It is clear that bringing behavioural insights into the design of projects can make them more effective. I and my team at the World Bank routinely work in settings where resources are scarce and where there is widespread poverty. It is very exciting that small, and relatively cheap, changes can make programmes work better. This means there is an opportunity to reshape development policy to make it more effective.

At a deeper level, we can also use behavioural insights and insights on decision-making to better understand the big development problems that we are working on. The stresses of poverty affect decision making and affect cognitive capacity and bringing this into our work we did this recently in Latin America and trying to understanding how the poor are less able to make good decisions will change how we understand the problem and how we tackle it. It’s very exciting to think that we can improve our interventions in that way.

Jang Ping Thia, Singapore Ministry of Finance and Civil Service College

I have two jobs. At the ministry I try my best to help the minister spend public money wisely, and at the Civil Service College I teach economics and the use of randomised controlled trials and behavioural economics. In this role I try and bring about greater appreciation for these tools in wider policymaking.

In Singapore we always have a very rational way of making decisions, especially in areas of economic policy. But in the past five years there has been an increasing appreciation for how difficult it is to meet your objectives and take into account behavioural issues. And so the work of the UK’s Behavioural Insights Team has been very helpful to us. They have given us a language, case studies to leverage and have inspired us to follow in their footsteps.

We have taken a more eclectic approach to behavioural insights. Not only are we using new data but we have also taken design-thinking into the process: how do you design a letter better; how do you design a zebra crossing better, how do you design a train station better and so on. So it is not necessarily the case that Singapore is going very heavily towards just behavioural insights or randomised controlled trials, but more about the integration of three of four domains that we think can produce the best outcomes.

This reflects our starting point of putting the citizen at the centre of policymaking.
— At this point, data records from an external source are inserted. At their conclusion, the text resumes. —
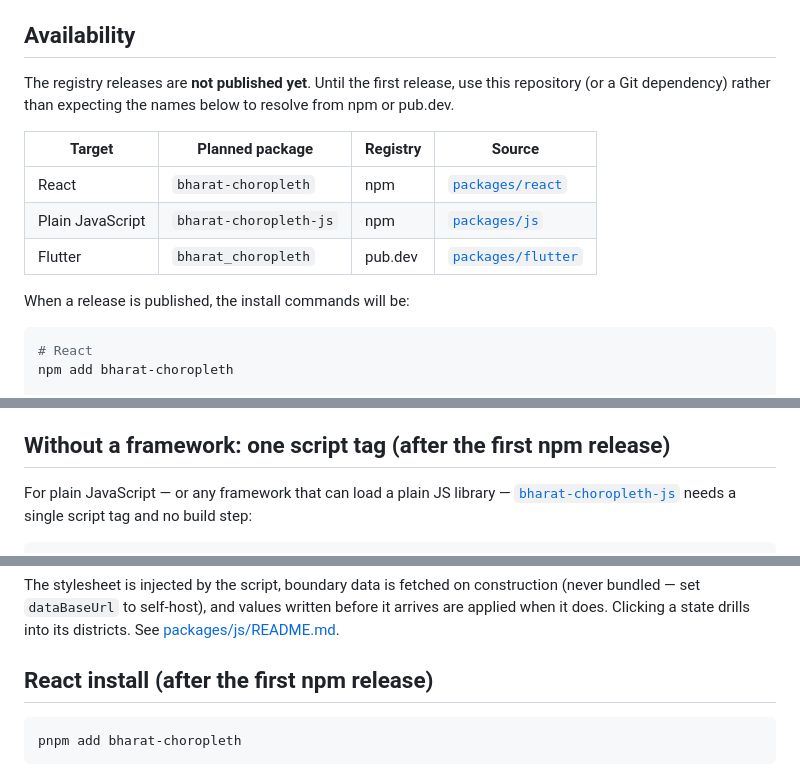
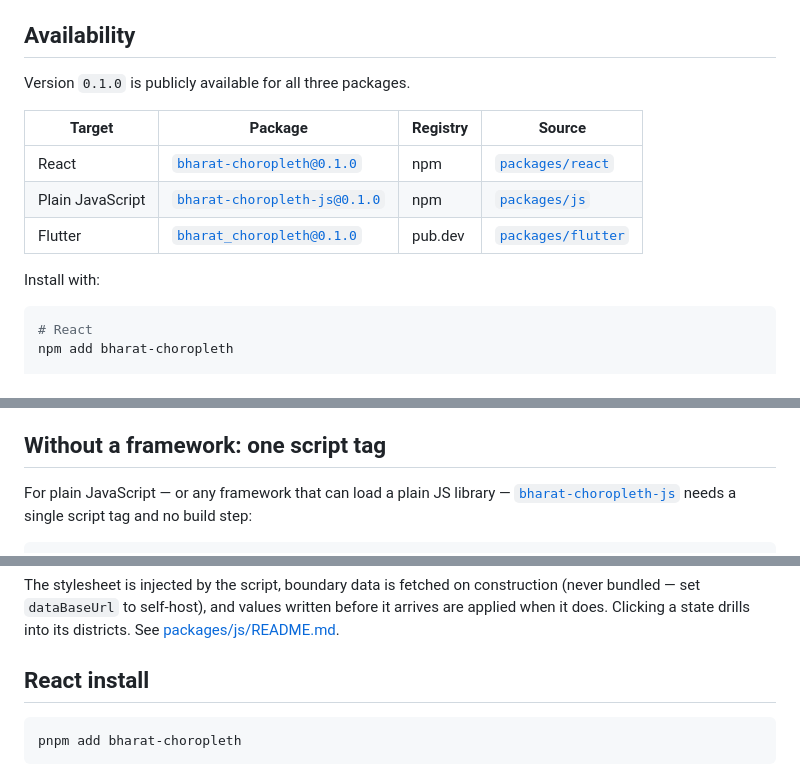
Before and after one commit to shashankbudem/bharat-choropleth, a Markdown page: README.md, 3 parts joined by grey strips. GitHub-like rendering.

Commit message:
Document initial package releases

````diff
--- a/README.md
+++ b/README.md
@@ -20,15 +20,15 @@ apps/demo         Documentation/demo application using the included historical b
 
 ## Availability
 
-The registry releases are **not published yet**. Until the first release, use this repository (or a Git dependency) rather than expecting the names below to resolve from npm or pub.dev.
+Version `0.1.0` is publicly available for all three packages.
 
-| Target | Planned package | Registry | Source |
+| Target | Package | Registry | Source |
 | --- | --- | --- | --- |
-| React | `bharat-choropleth` | npm | [`packages/react`](./packages/react) |
-| Plain JavaScript | `bharat-choropleth-js` | npm | [`packages/js`](./packages/js) |
-| Flutter | `bharat_choropleth` | pub.dev | [`packages/flutter`](./packages/flutter) |
+| React | [`bharat-choropleth@0.1.0`](https://www.npmjs.com/package/bharat-choropleth) | npm | [`packages/react`](./packages/react) |
+| Plain JavaScript | [`bharat-choropleth-js@0.1.0`](https://www.npmjs.com/package/bharat-choropleth-js) | npm | [`packages/js`](./packages/js) |
+| Flutter | [`bharat_choropleth@0.1.0`](https://pub.dev/packages/bharat_choropleth) | pub.dev | [`packages/flutter`](./packages/flutter) |
 
-When a release is published, the install commands will be:
+Install with:
 
 ```bash
 # React
@@ -60,7 +60,7 @@ An optional current-vintage state/UT and district bundle (`data/generated/curren
 - Tooltip and insight UI are slots. Default copy contains only generic data concepts; a dashboard owns its metric/year wording and surrounding chrome.
 - Regions are keyboard focusable and activate with Enter/Space. Focus and pointer hover have the same inspection callback. CSS includes a reduced-motion mode and public CSS variables.
 
-## Without a framework: one script tag (after the first npm release)
+## Without a framework: one script tag
 
 For plain JavaScript — or any framework that can load a plain JS library — [`bharat-choropleth-js`](./packages/js) needs a single script tag and no build step:
 
@@ -77,7 +77,7 @@ For plain JavaScript — or any framework that can load a plain JS library — [
 
 The stylesheet is injected by the script, boundary data is fetched on construction (never bundled — set `dataBaseUrl` to self-host), and values written before it arrives are applied when it does. Clicking a state drills into its districts. See [packages/js/README.md](./packages/js/README.md).
 
-## React install (after the first npm release)
+## React install
 
 ```bash
 pnpm add bharat-choropleth
````
Also changed, not shown: other parts of README.md (+1 -1 lines), docs/PUBLISHING.md (+2 -2 lines).
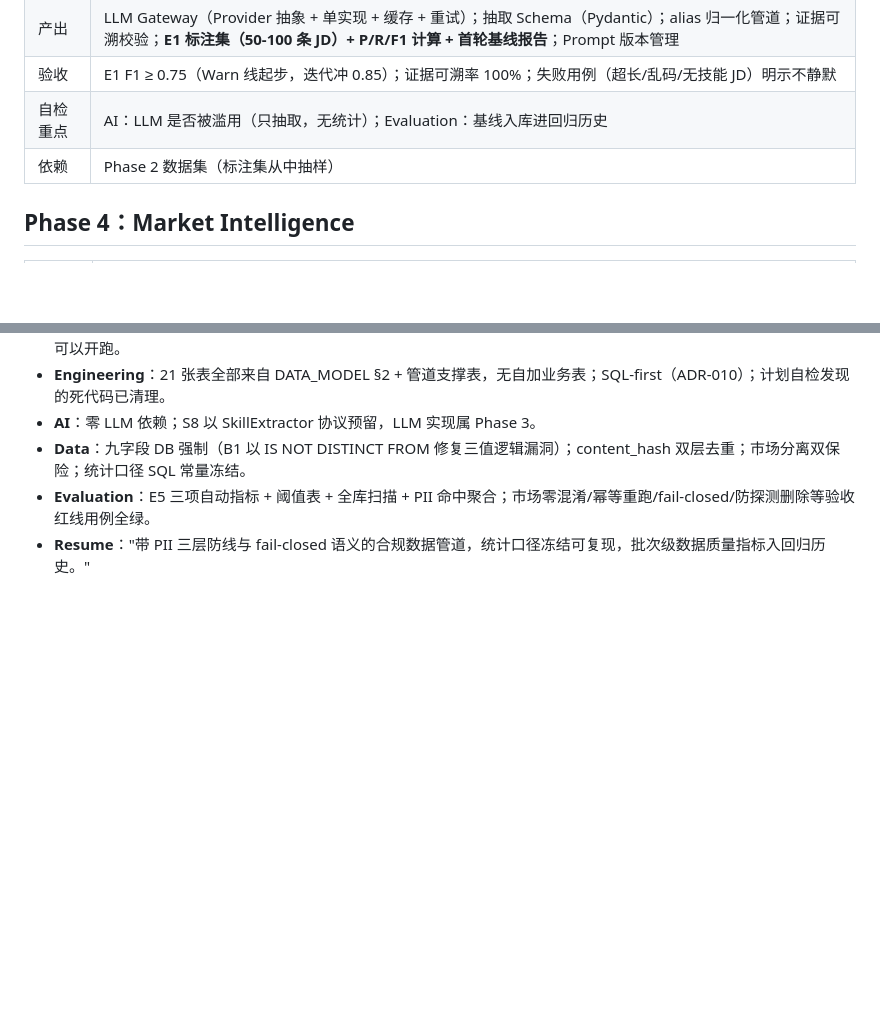
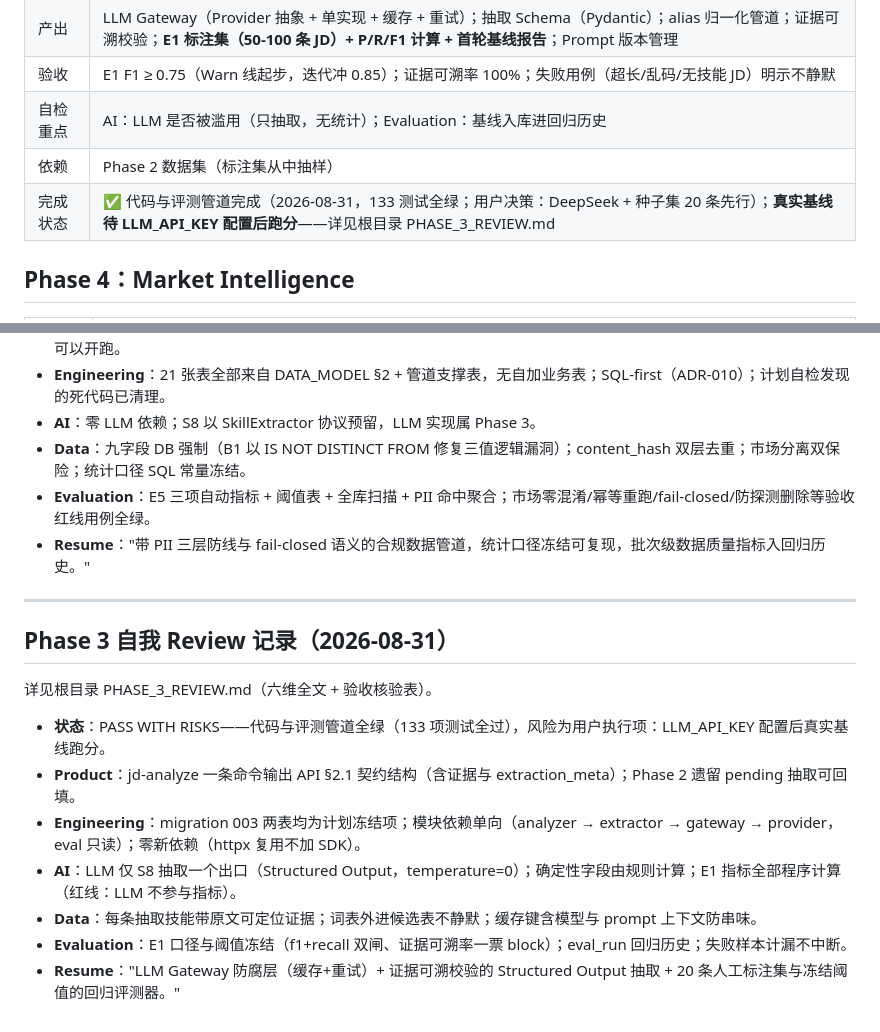
Before and after one commit to Xhan-985/SkillGap-Agent, a Markdown page: docs/ROADMAP.md, 2 parts joined by grey strips. Drawn GitHub-style; blank space fills up the shorter version.

Commit message:
docs(phase3): phase 3 review (six-dimension self-check) + roadmap record

```diff
--- a/docs/ROADMAP.md
+++ b/docs/ROADMAP.md
@@ -70,6 +70,7 @@ Phase 11 Docker + CI + Documentation
 | 验收 | E1 F1 ≥ 0.75（Warn 线起步，迭代冲 0.85）；证据可溯率 100%；失败用例（超长/乱码/无技能 JD）明示不静默 |
 | 自检重点 | AI：LLM 是否被滥用（只抽取，无统计）；Evaluation：基线入库进回归历史 |
 | 依赖 | Phase 2 数据集（标注集从中抽样） |
+| 完成状态 | ✅ 代码与评测管道完成（2026-08-31，133 测试全绿；用户决策：DeepSeek + 种子集 20 条先行）；**真实基线待 LLM_API_KEY 配置后跑分**——详见根目录 PHASE_3_REVIEW.md |
 
 ## Phase 4：Market Intelligence
 
@@ -246,3 +247,17 @@ LLM 仅两处受控节点：S8 技能抽取（Schema 校验 + 失败明示）、
 - **Data**：九字段 DB 强制（B1 以 IS NOT DISTINCT FROM 修复三值逻辑漏洞）；content_hash 双层去重；市场分离双保险；统计口径 SQL 常量冻结。
 - **Evaluation**：E5 三项自动指标 + 阈值表 + 全库扫描 + PII 命中聚合；市场零混淆/幂等重跑/fail-closed/防探测删除等验收红线用例全绿。
 - **Resume**："带 PII 三层防线与 fail-closed 语义的合规数据管道，统计口径冻结可复现，批次级数据质量指标入回归历史。"
+
+---
+
+## Phase 3 自我 Review 记录（2026-08-31）
+
+详见根目录 PHASE_3_REVIEW.md（六维全文 + 验收核验表）。
+
+- **状态**：PASS WITH RISKS——代码与评测管道全绿（133 项测试全过），风险为用户执行项：LLM_API_KEY 配置后真实基线跑分。
+- **Product**：jd-analyze 一条命令输出 API §2.1 契约结构（含证据与 extraction_meta）；Phase 2 遗留 pending 抽取可回填。
+- **Engineering**：migration 003 两表均为计划冻结项；模块依赖单向（analyzer → extractor → gateway → provider，eval 只读）；零新依赖（httpx 复用不加 SDK）。
+- **AI**：LLM 仅 S8 抽取一个出口（Structured Output，temperature=0）；确定性字段由规则计算；E1 指标全部程序计算（红线：LLM 不参与指标）。
+- **Data**：每条抽取技能带原文可定位证据；词表外进候选表不静默；缓存键含模型与 prompt 上下文防串味。
+- **Evaluation**：E1 口径与阈值冻结（f1+recall 双闸、证据可溯率一票 block）；eval_run 回归历史；失败样本计漏不中断。
+- **Resume**："LLM Gateway 防腐层（缓存+重试）+ 证据可溯校验的 Structured Output 抽取 + 20 条人工标注集与冻结阈值的回归评测器。"
```
Also changed, not shown: PHASE_3_REVIEW.md (added, +55 -0 lines).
It doesn”t really matter what tools you use, as long as you put citizens at the centre and you get the right outcomes.